Recently I've had the incredible experience of helping, and being helped by, my fellow entrepreneurs. It's come from a very genuine place on both sides, with me really wanting to help other women in business and with my peers wanting to do the same for me. It's been awesome and has felt really, really good.
So why does this matter? Because it's a stark contrast to the requests I receive that are gross and slimy. You know the type -- "It would be mutually beneficial to our businesses for us to have a meeting." No, it wouldn't. It would be beneficial to you to get free info from me and/or for you to try and sell me something I don't need. And hey, I'm not knocking the hustle. But be honest about it and save us both some time.
This experience got me to thinking. Why is it that some requests have me leaping out of my chair screaming "YES!" and other asks make my skin crawl?
It turns out there is a good way to ask. It's truly not what you ask, it's the context of the request and how you ask it. So here's my quick and dirty guide to asking for a business favour that really is mutually beneficial for both parties.
Is there an established relationship?
This is number one for me. As I mentioned, I absolutely love helping other business owners rise up and succeed, especially when it's my fellow women in business. But there has to be a relationship in place first. In other words, do we know each other well enough to pick up the phone and have a friendly chat? Have we spoken in the last six months? Or, if it's been a while, did we once have a really strong rapport -- perhaps we were good friends when we worked together in the corporate world. If none of these elements ring true, then the relationship isn't strong enough for you to ask me to do that big favour for you.
Are you being honest?
Honesty is one of those things I rarely talk about because for me it's a given. Only not everyone feels that way and I often need to remind myself of this when an odd request crosses my path. Be straight with me and, if there's an established relationship in place, I'll see what I can do to give you a hand up. Don't lie, and don't masquerade it as beneficial to me if it isn't. I have a BS radar and it goes off like sprinklers on a hot summers day when someone isn't being truthful and genuine about what they want. Simply put, if I get a weird feeling in my gut, something's probably off and I don't think it's that hummus I had yesterday.
Is your request clear and easy?
If you're ticking the boxes so far, here's the third and final step -- be crystal clear about what you need and make it easy for me to help you. Waffling, long, rambling requests are totally overwhelming and if I have to read the email twice to figure out what you want, to be frank, I'm just not going to. Ain't nobody got time for that. Structure it clearly so that your message closes with a simple ask and shows exactly what you need me to do next.
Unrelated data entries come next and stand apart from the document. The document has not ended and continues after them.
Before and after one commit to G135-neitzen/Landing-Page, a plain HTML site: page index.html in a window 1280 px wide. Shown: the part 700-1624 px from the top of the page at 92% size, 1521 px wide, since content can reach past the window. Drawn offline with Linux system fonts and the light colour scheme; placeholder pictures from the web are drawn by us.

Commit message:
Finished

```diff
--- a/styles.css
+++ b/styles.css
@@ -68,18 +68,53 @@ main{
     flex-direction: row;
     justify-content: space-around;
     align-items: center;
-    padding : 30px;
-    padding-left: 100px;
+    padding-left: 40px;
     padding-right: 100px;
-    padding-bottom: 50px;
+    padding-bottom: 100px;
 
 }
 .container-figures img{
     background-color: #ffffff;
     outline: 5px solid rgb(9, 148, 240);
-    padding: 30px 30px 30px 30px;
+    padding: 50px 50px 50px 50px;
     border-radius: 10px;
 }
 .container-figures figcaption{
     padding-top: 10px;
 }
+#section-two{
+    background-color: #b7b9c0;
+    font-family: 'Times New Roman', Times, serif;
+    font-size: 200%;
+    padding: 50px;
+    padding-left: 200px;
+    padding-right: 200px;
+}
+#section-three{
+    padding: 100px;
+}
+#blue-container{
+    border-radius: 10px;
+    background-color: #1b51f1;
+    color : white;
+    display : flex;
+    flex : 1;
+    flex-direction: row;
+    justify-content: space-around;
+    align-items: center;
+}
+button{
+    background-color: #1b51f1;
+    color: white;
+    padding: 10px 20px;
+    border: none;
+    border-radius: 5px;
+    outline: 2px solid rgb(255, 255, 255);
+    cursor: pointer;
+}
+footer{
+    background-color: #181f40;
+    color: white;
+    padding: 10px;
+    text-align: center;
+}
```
And, if it's clear, is it also easy for me to help you? Have you provided a link or contact information or whatever relevant details I need in order to fulfill your request? If I need to make like I'm on an episode of CSI to figure it out, then something's gone awry.
What's our favour ratio?
Bonus tip. And admittedly, this one might be just me. I'm not counting how many favours I've done for you without it being returned, but I sort of am. I had a business contact last year who I fully supported because I truly believed in the great work she was doing. I supported her in every way possible, sharing content, attending her event and spreading the word, and I genuinely wanted to see her succeed. But it all went without a thank you, and when it got to ten asks (yep -- TEN) I stopped counting. You know what else stopped? My willingness to help her. It felt super sleazy. Especially when I asked for one small favour and all of a sudden she was too busy. Gross, right? Don't be that person.
Of course, this is all from my perspective. If in doubt, think about the requests you receive that make you want to jump up and down and agree to -- what commonalities do those asks have, and what do you need to do to replicate that? That's all there is to it.
Finally, as Erika Napoleon once said -- don't be an askhole.
Follow Cheryl Muir on Twitter: www.twitter.com/cheryljmuir